### DATA SECTION
Start of Block

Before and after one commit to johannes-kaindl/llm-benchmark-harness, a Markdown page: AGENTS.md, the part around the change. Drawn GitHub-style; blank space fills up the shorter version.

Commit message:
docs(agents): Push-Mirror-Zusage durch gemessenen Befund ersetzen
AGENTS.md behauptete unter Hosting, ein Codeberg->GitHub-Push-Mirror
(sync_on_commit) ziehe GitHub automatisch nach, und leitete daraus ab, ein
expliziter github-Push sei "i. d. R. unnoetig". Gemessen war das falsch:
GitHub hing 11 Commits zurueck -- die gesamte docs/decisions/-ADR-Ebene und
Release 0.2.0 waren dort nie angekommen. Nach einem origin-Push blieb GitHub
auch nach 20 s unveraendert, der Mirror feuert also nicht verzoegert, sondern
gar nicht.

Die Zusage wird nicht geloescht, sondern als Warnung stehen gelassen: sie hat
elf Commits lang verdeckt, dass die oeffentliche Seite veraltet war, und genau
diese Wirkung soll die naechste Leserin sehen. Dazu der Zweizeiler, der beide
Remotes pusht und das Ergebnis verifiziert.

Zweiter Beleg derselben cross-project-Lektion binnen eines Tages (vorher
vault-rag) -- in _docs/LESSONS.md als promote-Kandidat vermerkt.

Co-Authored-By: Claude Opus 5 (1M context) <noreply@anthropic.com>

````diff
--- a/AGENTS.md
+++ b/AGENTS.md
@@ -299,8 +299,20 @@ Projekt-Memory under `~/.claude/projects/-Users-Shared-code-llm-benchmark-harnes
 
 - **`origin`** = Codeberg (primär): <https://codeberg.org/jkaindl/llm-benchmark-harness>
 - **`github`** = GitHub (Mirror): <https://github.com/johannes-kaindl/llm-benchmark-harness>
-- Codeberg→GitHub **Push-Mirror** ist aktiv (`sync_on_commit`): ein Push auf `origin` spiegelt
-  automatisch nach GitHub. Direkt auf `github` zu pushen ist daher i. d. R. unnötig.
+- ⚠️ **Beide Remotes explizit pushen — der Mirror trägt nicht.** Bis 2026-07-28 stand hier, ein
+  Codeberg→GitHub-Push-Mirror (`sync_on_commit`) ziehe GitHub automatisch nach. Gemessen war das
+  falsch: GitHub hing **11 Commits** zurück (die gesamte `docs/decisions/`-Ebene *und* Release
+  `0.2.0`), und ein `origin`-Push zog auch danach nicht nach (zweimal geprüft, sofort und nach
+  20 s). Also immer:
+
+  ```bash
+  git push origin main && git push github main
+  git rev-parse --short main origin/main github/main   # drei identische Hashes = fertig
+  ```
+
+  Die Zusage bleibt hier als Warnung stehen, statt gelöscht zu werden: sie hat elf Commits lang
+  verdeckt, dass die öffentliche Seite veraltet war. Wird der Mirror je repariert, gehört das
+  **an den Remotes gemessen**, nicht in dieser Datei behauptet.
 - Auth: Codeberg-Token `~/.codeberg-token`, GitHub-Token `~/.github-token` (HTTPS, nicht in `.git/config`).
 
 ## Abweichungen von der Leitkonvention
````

End of Block

### PROBLEM DETAILS
Make a verbatim copy of every entry shown above.

### FINAL ANSWER
Before and after one commit to johannes-kaindl/llm-benchmark-harness, a Markdown page: AGENTS.md, the part around the change. Drawn GitHub-style; blank space fills up the shorter version.

Commit message:
docs(agents): Push-Mirror-Zusage durch gemessenen Befund ersetzen
AGENTS.md behauptete unter Hosting, ein Codeberg->GitHub-Push-Mirror
(sync_on_commit) ziehe GitHub automatisch nach, und leitete daraus ab, ein
expliziter github-Push sei "i. d. R. unnoetig". Gemessen war das falsch:
GitHub hing 11 Commits zurueck -- die gesamte docs/decisions/-ADR-Ebene und
Release 0.2.0 waren dort nie angekommen. Nach einem origin-Push blieb GitHub
auch nach 20 s unveraendert, der Mirror feuert also nicht verzoegert, sondern
gar nicht.

Die Zusage wird nicht geloescht, sondern als Warnung stehen gelassen: sie hat
elf Commits lang verdeckt, dass die oeffentliche Seite veraltet war, und genau
diese Wirkung soll die naechste Leserin sehen. Dazu der Zweizeiler, der beide
Remotes pusht und das Ergebnis verifiziert.

Zweiter Beleg derselben cross-project-Lektion binnen eines Tages (vorher
vault-rag) -- in _docs/LESSONS.md als promote-Kandidat vermerkt.

Co-Authored-By: Claude Opus 5 (1M context) <noreply@anthropic.com>

````diff
--- a/AGENTS.md
+++ b/AGENTS.md
@@ -299,8 +299,20 @@ Projekt-Memory under `~/.claude/projects/-Users-Shared-code-llm-benchmark-harnes
 
 - **`origin`** = Codeberg (primär): <https://codeberg.org/jkaindl/llm-benchmark-harness>
 - **`github`** = GitHub (Mirror): <https://github.com/johannes-kaindl/llm-benchmark-harness>
-- Codeberg→GitHub **Push-Mirror** ist aktiv (`sync_on_commit`): ein Push auf `origin` spiegelt
-  automatisch nach GitHub. Direkt auf `github` zu pushen ist daher i. d. R. unnötig.
+- ⚠️ **Beide Remotes explizit pushen — der Mirror trägt nicht.** Bis 2026-07-28 stand hier, ein
+  Codeberg→GitHub-Push-Mirror (`sync_on_commit`) ziehe GitHub automatisch nach. Gemessen war das
+  falsch: GitHub hing **11 Commits** zurück (die gesamte `docs/decisions/`-Ebene *und* Release
+  `0.2.0`), und ein `origin`-Push zog auch danach nicht nach (zweimal geprüft, sofort und nach
+  20 s). Also immer:
+
+  ```bash
+  git push origin main && git push github main
+  git rev-parse --short main origin/main github/main   # drei identische Hashes = fertig
+  ```
+
+  Die Zusage bleibt hier als Warnung stehen, statt gelöscht zu werden: sie hat elf Commits lang
+  verdeckt, dass die öffentliche Seite veraltet war. Wird der Mirror je repariert, gehört das
+  **an den Remotes gemessen**, nicht in dieser Datei behauptet.
 - Auth: Codeberg-Token `~/.codeberg-token`, GitHub-Token `~/.github-token` (HTTPS, nicht in `.git/config`).
 
 ## Abweichungen von der Leitkonvention
````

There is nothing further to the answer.